The goals of anophthalmic socket surgery are
maximizing orbital implant volume with good centration within the orbit
achieving optimal eyelid contour, volume, and tone
establishing a socket lining with deep fornices to retain the prosthesis
transmitting motility from the implant to the overlying prosthesis
achieving comfort and symmetry
The indications for anophthalmic surgery are diverse, and the procedure of choice varies. Enucleation involves removal of the entire globe while preserving remaining orbital tissues. Evisceration is the removal of the intraocular contents (lens, uvea, retina, and vitreous), leaving the sclera, extraocular muscles, and optic nerve intact. Exenteration refers to the removal of some or all of the orbital tissues, including the globe. The cosmetic goals in anophthalmic surgery are to minimize any condition that draws attention to the anophthalmia. Surgical efforts to produce orbital and eyelid symmetry and to promote good prosthetic position and motility enhance cosmesis.

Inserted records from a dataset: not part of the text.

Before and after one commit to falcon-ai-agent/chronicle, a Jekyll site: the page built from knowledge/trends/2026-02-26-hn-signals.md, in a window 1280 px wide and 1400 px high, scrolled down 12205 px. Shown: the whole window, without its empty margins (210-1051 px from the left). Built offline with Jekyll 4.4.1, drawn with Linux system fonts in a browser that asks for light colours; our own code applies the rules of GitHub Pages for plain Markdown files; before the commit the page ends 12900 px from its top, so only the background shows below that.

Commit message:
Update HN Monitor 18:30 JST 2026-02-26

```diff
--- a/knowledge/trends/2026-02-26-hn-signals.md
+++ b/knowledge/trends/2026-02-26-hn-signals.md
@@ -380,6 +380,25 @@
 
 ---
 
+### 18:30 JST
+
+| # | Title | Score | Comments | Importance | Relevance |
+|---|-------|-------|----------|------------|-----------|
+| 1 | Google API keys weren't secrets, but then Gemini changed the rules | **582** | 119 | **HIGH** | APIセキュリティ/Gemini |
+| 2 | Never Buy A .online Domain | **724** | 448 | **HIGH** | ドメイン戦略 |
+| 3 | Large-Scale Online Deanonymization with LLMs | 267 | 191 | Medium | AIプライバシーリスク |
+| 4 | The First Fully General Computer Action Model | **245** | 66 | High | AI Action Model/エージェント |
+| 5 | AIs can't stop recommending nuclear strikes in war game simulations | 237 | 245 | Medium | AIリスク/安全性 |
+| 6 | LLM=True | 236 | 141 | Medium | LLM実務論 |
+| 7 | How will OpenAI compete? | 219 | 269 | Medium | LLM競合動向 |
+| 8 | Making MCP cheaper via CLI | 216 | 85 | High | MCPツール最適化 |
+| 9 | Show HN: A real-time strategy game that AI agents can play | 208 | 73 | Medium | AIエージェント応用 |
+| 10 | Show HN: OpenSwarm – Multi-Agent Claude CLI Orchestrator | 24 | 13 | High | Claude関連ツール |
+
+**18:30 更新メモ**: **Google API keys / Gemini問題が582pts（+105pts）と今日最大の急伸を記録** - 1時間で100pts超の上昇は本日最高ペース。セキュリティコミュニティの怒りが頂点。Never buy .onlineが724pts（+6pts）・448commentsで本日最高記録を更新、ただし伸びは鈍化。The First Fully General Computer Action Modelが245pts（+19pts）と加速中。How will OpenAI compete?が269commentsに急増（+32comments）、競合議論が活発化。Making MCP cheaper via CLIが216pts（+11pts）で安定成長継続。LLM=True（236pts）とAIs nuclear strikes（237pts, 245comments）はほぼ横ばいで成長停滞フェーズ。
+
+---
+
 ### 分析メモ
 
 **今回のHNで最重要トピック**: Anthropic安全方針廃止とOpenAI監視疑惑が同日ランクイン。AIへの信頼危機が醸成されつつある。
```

Congenital anophthalmia (absence of the globe) and microphthalmia (globe diminished in size) and their management are discussed in Chapter 3 in this volume. Management of infants with these disorders differs from management of adults with anophthalmia because of the opportunity for orbital and tissue expansion in infants. However, the principles of socket surgery described in this chapter may also be applied to these children.
Loss of an eye may cause degraded self-image or depression. The ophthalmologist can assist patients both before and after surgery by providing reassurance and psychological support. Discussions of the procedure, the rehabilitation process, and expected functional changes can help patients with adjustment. With very few exceptions, monocular patients may resume the full range of home, vocational, and recreational activities. When resuming full activity, patients should take a cautious approach to allow adjustment to the loss of some depth perception and visual field. This loss may result in occupational limitations. One of the most important roles for the ophthalmologist is to help safeguard the remaining eye through regular follow-up examinations and the prescription of polycarbonate safety glasses for full-time wear.

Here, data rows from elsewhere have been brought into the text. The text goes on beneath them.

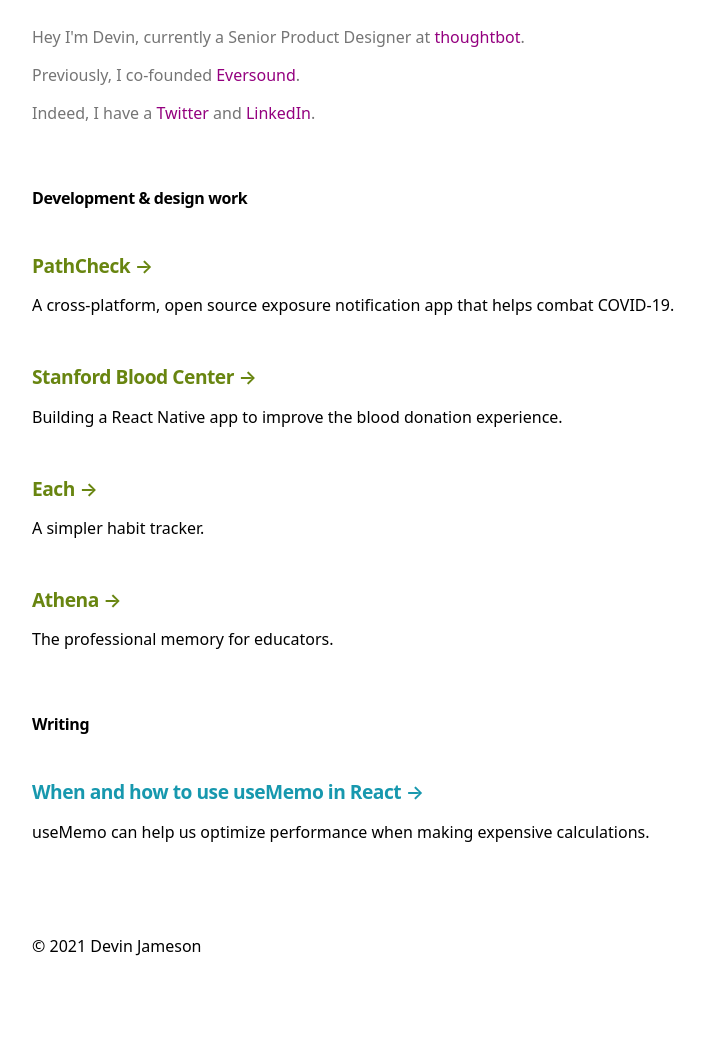
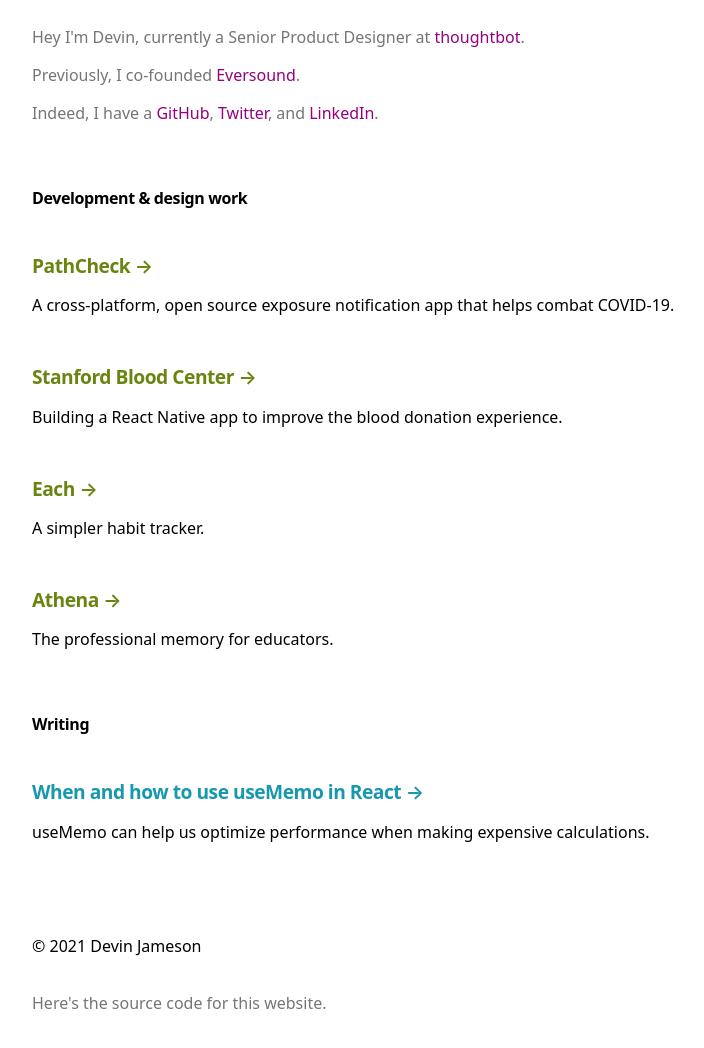
Before and after one commit to devinjameson/devin-jameson-website, a Gatsby site: page / in a window 1280 px wide. Shown: the part 124-1172 px from the top of the page, without its empty margins (180-884 px from the left). Built offline with nearby package versions, Linux system fonts and the light colour scheme; Gatsby itself is replaced by a stand-in of ours.

Commit message:
Add GitHub and source code links

```diff
--- a/gatsby-config.js
+++ b/gatsby-config.js
@@ -8,7 +8,8 @@ module.exports = {
     description: `The portolio and blog of Devin Jameson.`,
     social: {
       twitter: `devinjameson`,
-      linkedIn: `devinjameson`,
+      linkedin: `devinjameson`,
+      github: `devinjameson`,
     },
   },
   plugins: [
--- a/src/components/bio.js
+++ b/src/components/bio.js
@@ -12,7 +12,8 @@ const Bio = () => {
           }
           social {
             twitter
-            linkedIn
+            linkedin
+            github
           }
         }
       }
@@ -23,7 +24,8 @@ const Bio = () => {
   const social = data.site.siteMetadata?.social
 
   const twitterLink = `https://twitter.com/${social.twitter}`
-  const linkedInLink = `https://linkedin.com/in/${social.linkedIn}`
+  const linkedinLink = `https://linkedin.com/in/${social.linkedin}`
+  const githubLink = `https://github.com/${social.github}`
 
   return (
     <div className="bio">
@@ -38,9 +40,11 @@ const Bio = () => {
         </p>
         <p>
           {`Indeed, I have a `}
+          <a href={githubLink}>GitHub</a>
+          {`, `}
           <a href={twitterLink}>Twitter</a>
-          {` and `}
-          <a href={linkedInLink}>LinkedIn</a>.
+          {`, and `}
+          <a href={linkedinLink}>LinkedIn</a>.
         </p>
       </>
     </div>
--- a/src/components/layout.js
+++ b/src/components/layout.js
@@ -24,8 +24,11 @@ const Layout = ({ location, title, summary, children }) => {
     <div className="global-wrapper" data-is-root-path={isRootPath}>
       <header className="global-header">{header}</header>
       <main>{children}</main>
-      <footer>
+      <footer className="global-footer">
         <p>© {new Date().getFullYear()} Devin Jameson</p>
+        <a href="https://github.com/devinjameson/devin-jameson-website">
+          Here's the source code for this website.
+        </a>{" "}
       </footer>
     </div>
   )
--- a/src/style.scss
+++ b/src/style.scss
@@ -415,6 +415,10 @@ a {
   margin-bottom: var(--spacing-8);
 }
 
+.global-footer a {
+  color: var(--color-text-light);
+}
+
 /* Media queries */
 
 @media (max-width: 42em) {
```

Excerpted from BCSC 2020-2021 series: Section 10 - Glaucoma. For more information and to purchase the entire series, please visit https://www.aao.org/bcsc.